TimeSplitters had all the makings of a classic. A riveting premise befitting a generation still drunk on spacemen and time-traveling murder bots like the Terminator. Streamlined levels meant for speedy completion. A challenging offline one-player mode. Fleet-footed adventurer protagonists from the future. Maximum replay value. A striking similarity to GoldenEye 007 players couldn’t resist binging. At one time, the highest-ranked first-person shooter on the PlayStation 2. It was a landmark title everyone thought would last forever. Unfortunately, like most watershed showpieces of the era, the developers fell on hard times. Timesplitters 4 was on the way when Nottingham-based Free Radical Design went into insolvency. German software company Crytek bought it out the following year and nixed any current and upcoming projects. TimeSplitters was one of many casualties. When Crytek sold Homefront, an ongoing series, to Koch Media in 2014, Free Radical was already on a steep decline. When the lines went dead, journalists assumed the inevitable.
After almost a decade of radio silence, the men and women behind the beleaguered studio finally spoke up. Turns out Crytek didn’t leave Free Radical Design’s developers to trample in the mud after all. A temporary alliance with Dambuster Studios led to the release of Homefront: The Revolution, the last game Free Radical would ever make with Crytek in tow. Sometime between 2016 and today, one-time buyer Koch Media purchased Free Radical Design; the staff then joined Koch subsidiary Deep Silver, where it’s resided for the past five years. How did we know? Well, the interwebs received a buzzworthy scoop this morning. One game journalists likely never saw coming. Deep Silver announced on Twitter that it was officially “reforming” Free Radical Design and giving players what they’ve always wished for: more TimeSplitters. The franchise is finally rising from the grave after decades of misuse from Free Radical’s would-be investors.
A press release was also immediately circulated. In it, Deep Silver’s global brand and marketing director Paul Nicholls writes: “It’s this unique style that earned the TimeSplitters series a large and passionate following who will, without doubt, be excited by the formation of Deep Silver’s latest studio and will look forward to learning more as the franchise moves forward.” Not only that, Deep Silver is bringing back Steve Ellis and David Doak, the creators of TimeSplitters, to the fore in the hopes of recreating the magic of the original.

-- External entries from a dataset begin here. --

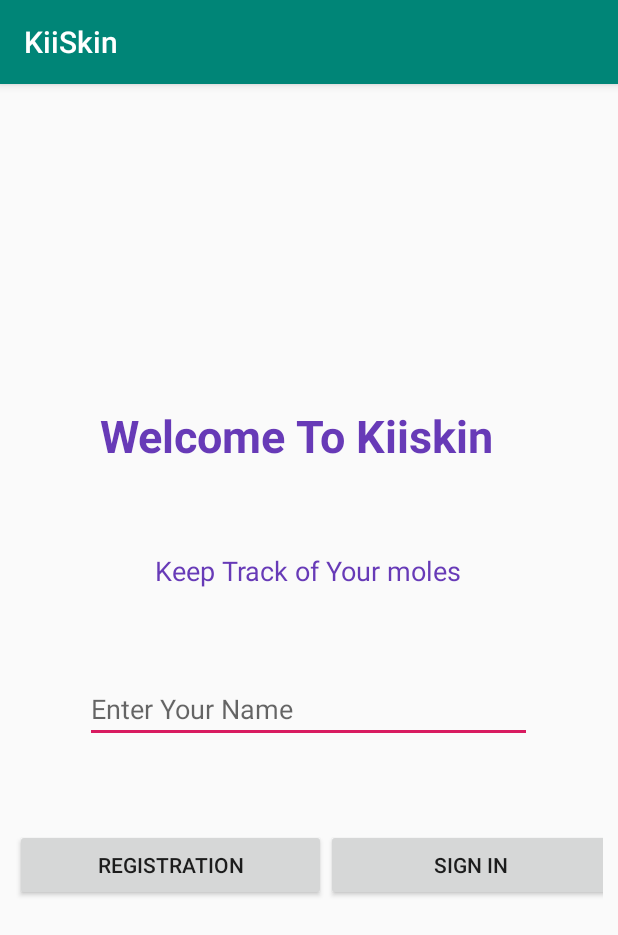
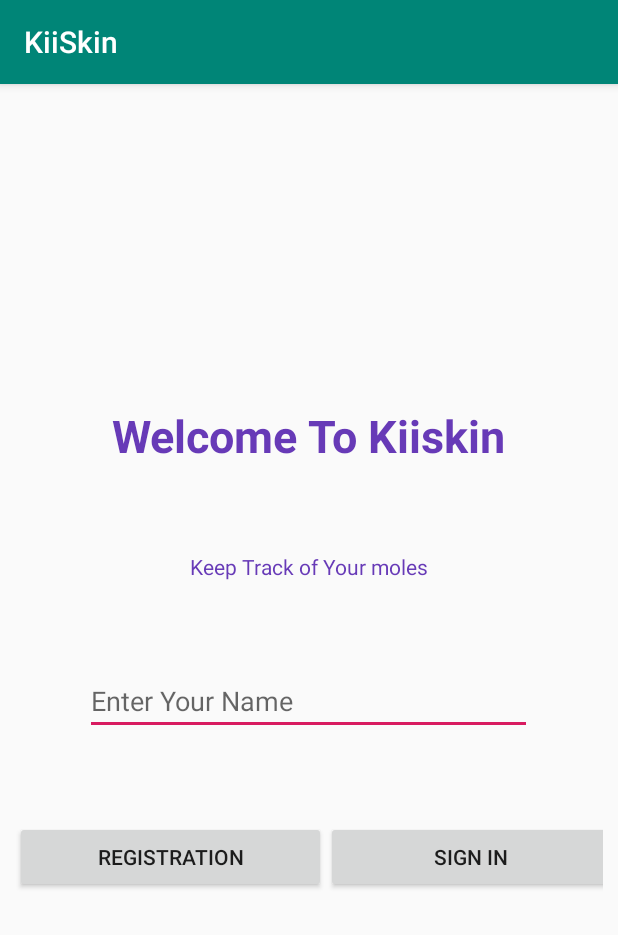
Before and after one commit to ankiyang/KiiSkin, an Android app: the screen it shows after launch (MainActivity), on a phone screen of 412 x 824 dp. Shown: the top 935 px of the screen. Run offline under Robolectric (Android 15) with nearby library versions, the phone set to English and light mode, and no system bars.

Commit message:
layout files confirmed

```diff
--- a/app/src/main/res/layout/activity_main.xml
+++ b/app/src/main/res/layout/activity_main.xml
@@ -10,9 +10,11 @@
 
     <LinearLayout
         android:id="@+id/home_11"
+        android:layout_width="match_parent"
+        android:layout_height="match_parent"
         android:orientation="vertical"
-        android:layout_width="match_parent"
-        android:layout_height="match_parent">
+        tools:layout_editor_absoluteX="9dp"
+        tools:layout_editor_absoluteY="10dp">
 
         <TextView
             android:id="@+id/textView4"
@@ -25,14 +27,13 @@
             android:textStyle="bold" />
 
         <TextView
-            android:layout_width="278dp"
+            android:layout_width="wrap_content"
             android:layout_height="wrap_content"
+            android:layout_gravity="center_horizontal"
             android:text="Welcome To Kiiskin"
-            android:layout_gravity="center_horizontal"
             android:textColor="#673AB7"
             android:textSize="30sp"
-            android:textStyle="bold"
-             />
+            android:textStyle="bold" />
 
         <TextView
             android:id="@+id/textView6"
@@ -48,10 +49,10 @@
             android:id="@+id/textView"
             android:layout_width="wrap_content"
             android:layout_height="wrap_content"
+            android:layout_gravity="center_horizontal"
             android:text="@string/keep_track_of_your_moles"
-            android:layout_gravity="center_horizontal"
             android:textColor="#673AB7"
-            android:textSize="18sp" />
+            android:textSize="14sp" />
 
         <TextView
             android:id="@+id/textView8"
--- a/app/src/main/res/layout/activity_tab2.xml
+++ b/app/src/main/res/layout/activity_tab2.xml
@@ -24,14 +24,10 @@
         android:id="@+id/viewPager"
         android:layout_width="match_parent"
         android:layout_height="match_parent">
-
          <com.google.android.material.tabs.TabLayout
             android:id="@+id/tab_layout"
             android:layout_width="match_parent"
             android:layout_height="wrap_content" />
 
     </androidx.viewpager.widget.ViewPager>
-
-
-
 </LinearLayout>
```
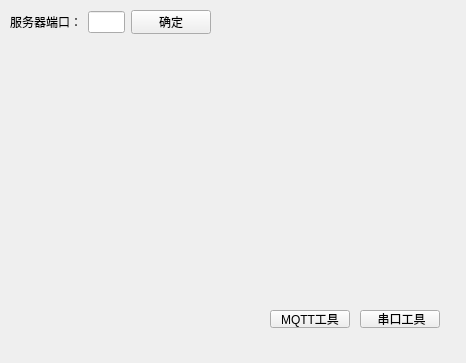
Old version of the form settingform.ui in the repository BedTang/LAProject.
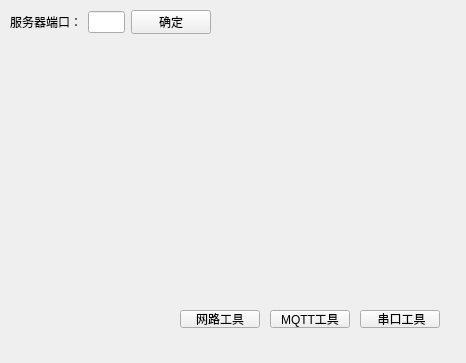
New version of the form.

Diff of the .ui file:
```diff
--- a/settingform.ui
+++ b/settingform.ui
@@ -68,6 +68,19 @@
     <string>MQTT工具</string>
    </property>
   </widget>
+  <widget class="QPushButton" name="NetForm">
+   <property name="geometry">
+    <rect>
+     <x>180</x>
+     <y>310</y>
+     <width>80</width>
+     <height>18</height>
+    </rect>
+   </property>
+   <property name="text">
+    <string>网路工具</string>
+   </property>
+  </widget>
  </widget>
  <resources/>
  <connections/>
```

Now studio development director, Ellis writes: “To finally be able to confirm that the studio has been formed and that we have a plan for the next TimeSplitters game is incredible. While we cannot tell you anything more at the moment, we look forward to sharing information in the future.” Ellis and Doak have been working on a new TimeSplitters since 2007.
Originally set in 2032, TimeSplitters revolves around a futuristic war between humanity and a race of alien time-travelers called the TimeSplitters. The goal of the game is to preserve human history and the timestream by eliminating all temporal intruders. The first game didn’t offer much of a narrative; it was a by-the-books FPS, and nothing more. But the gameplay hooked fans of the genre from the get-go, which led to TimeSplitters 2 and TimeSplitters: Future Perfect. The sequels elaborated on the premise by introducing memorable protagonists, developing lore, and giving the villainous TimeSplitters an origin story worth sticking around for.
Deep Silver described the series as follows: “The highly regarded Free Radical Design team has a twenty-two year heritage under various guises and is responsible for some of the best loved, most iconic video games of the early 2000s, including TimeSplitters — the first title it released in 2000. The critically acclaimed TimeSplitters series went on to include two further iterations, all of which were loaded with humorous pop culture references as players battle across various locations and historical periods.” The fourth TimeSplitters was supposed to be a PlayStation 3 exclusive with an improved “social experience” in the style of newer hits like PUBG and Fortnite, but it never took off after a previous game, Haze, reportedly led to Free Radical Design’s bankruptcy.
Deep Silver is still neck-deep in restructuring, but promises to work on the new TimeSplitters once Free Radical Design is fully up and running. Development on the new game will come about “in the coming months.”